Poor prognosis in carcinoma is associated with a gene expression signature of aberrant PTEN tumor suppressor pathway activity Academic Article uri icon


MeSH Major

  • Carcinoma
  • Gene Expression Regulation, Neoplastic
  • PTEN Phosphohydrolase
  • Signal Transduction


  • Pathway-specific therapy is the future of cancer management. The oncogenic phosphatidylinositol 3-kinase (PI3K) pathway is frequently activated in solid tumors; however, currently, no reliable test for PI3K pathway activation exists for human tumors. Taking advantage of the observation that loss of PTEN, the negative regulator of PI3K, results in robust activation of this pathway, we developed and validated a microarray gene expression signature for immunohistochemistry (IHC)-detectable PTEN loss in breast cancer (BC). The most significant signature gene was PTEN itself, indicating that PTEN mRNA levels are the primary determinant of PTEN protein levels in BC. Some PTEN IHC-positive BCs exhibited the signature of PTEN loss, which was associated to moderately reduced PTEN mRNA levels cooperating with specific types of PIK3CA mutations and/or amplification of HER2. This demonstrates that the signature is more sensitive than PTEN IHC for identifying tumors with pathway activation. In independent data sets of breast, prostate, and bladder carcinoma, prediction of pathway activity by the signature correlated significantly to poor patient outcome. Stathmin, encoded by the signature gene STMN1, was an accurate IHC marker of the signature and had prognostic significance in BC. Stathmin was also pathway-pharmacodynamic in vitro and in vivo. Thus, the signature or its components such as stathmin may be clinically useful tests for stratification of patients for anti-PI3K pathway therapy and monitoring therapeutic efficacy. This study indicates that aberrant PI3K pathway signaling is strongly associated with metastasis and poor survival across carcinoma types, highlighting the enormous potential impact on patient survival that pathway inhibition could achieve.

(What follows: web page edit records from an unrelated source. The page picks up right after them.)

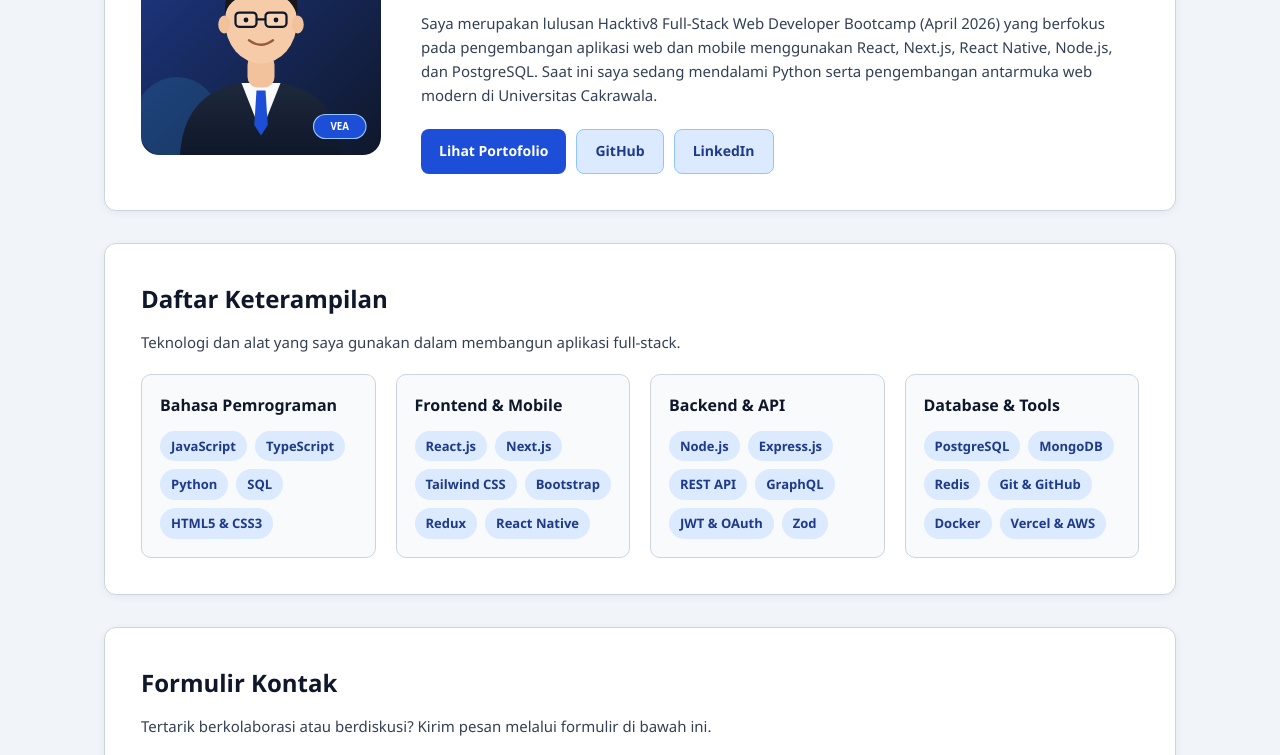
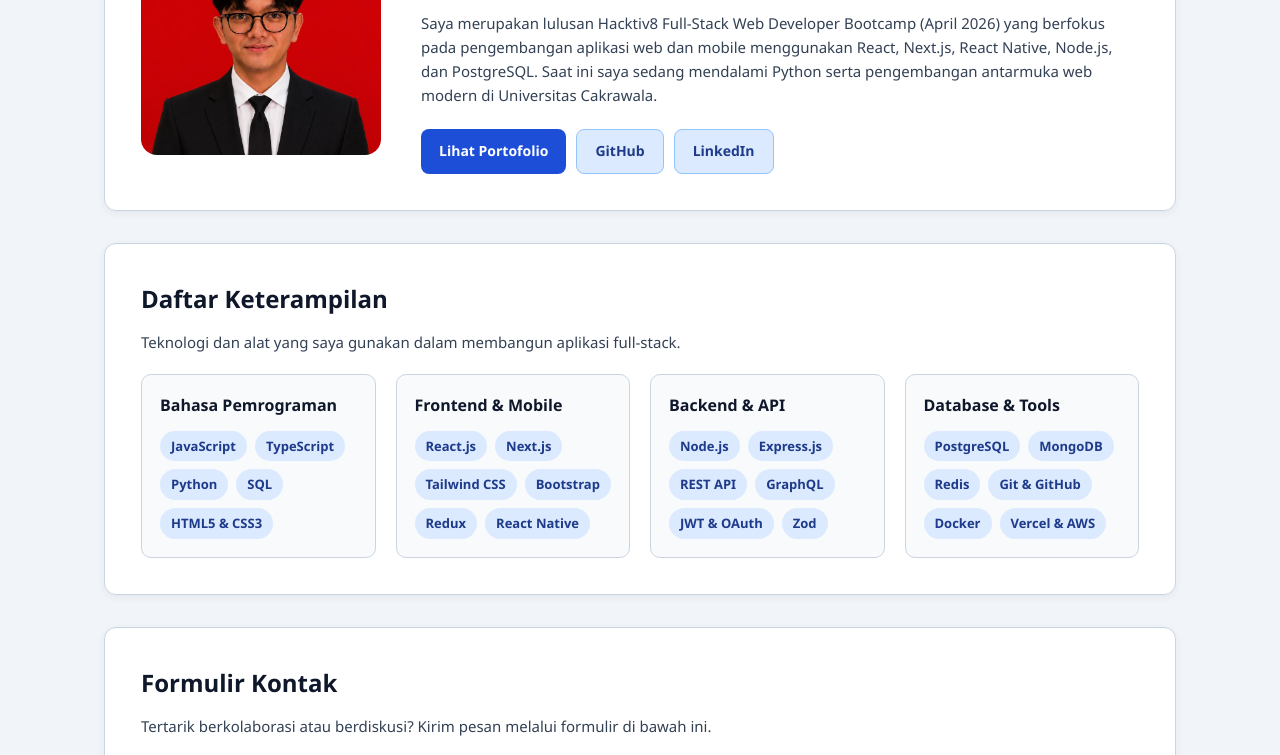
Before and after one commit to vincentiusevan/wad03-tugas2-26120300007, a plain HTML site: page index.html in a window 1280 px wide. Shown: the part 274-1029 px from the top of the page. Drawn offline with Linux system fonts and the light colour scheme.

Commit message:
chore(assets): ganti ilustrasi avatar dengan foto profil asli dan object-fit cover

```diff
--- a/index.html
+++ b/index.html
@@ -33,8 +33,8 @@
         <div class="about-wrapper">
           <div class="about-photo">
             <img
-              src="assets/profile-avatar.svg"
-              alt="Ilustrasi potret profil Vincentius Evan Adibrata, mahasiswa Computer Science Universitas Cakrawala"
+              src="assets/profile.jpg"
+              alt="Foto profil Vincentius Evan Adibrata, mahasiswa Computer Science Universitas Cakrawala"
               width="240"
               height="240"
               class="profile-img"
--- a/styles.css
+++ b/styles.css
@@ -178,6 +178,8 @@ body {
   height: 176px;
   max-width: 100%;
   border-radius: 16px;
+  object-fit: cover;
+  object-position: center 20%;
   display: block;
 }
 
```
Also changed, not shown: assets/profile.jpg (added).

publication date

  • May 2007



  • Academic Article



  • eng

PubMed Central ID

  • PMC1855070

Digital Object Identifier (DOI)

  • 10.1073/pnas.0702507104

PubMed ID

  • 17452630

Additional Document Info

start page

  • 7564

end page

  • 9


  • 104


  • 18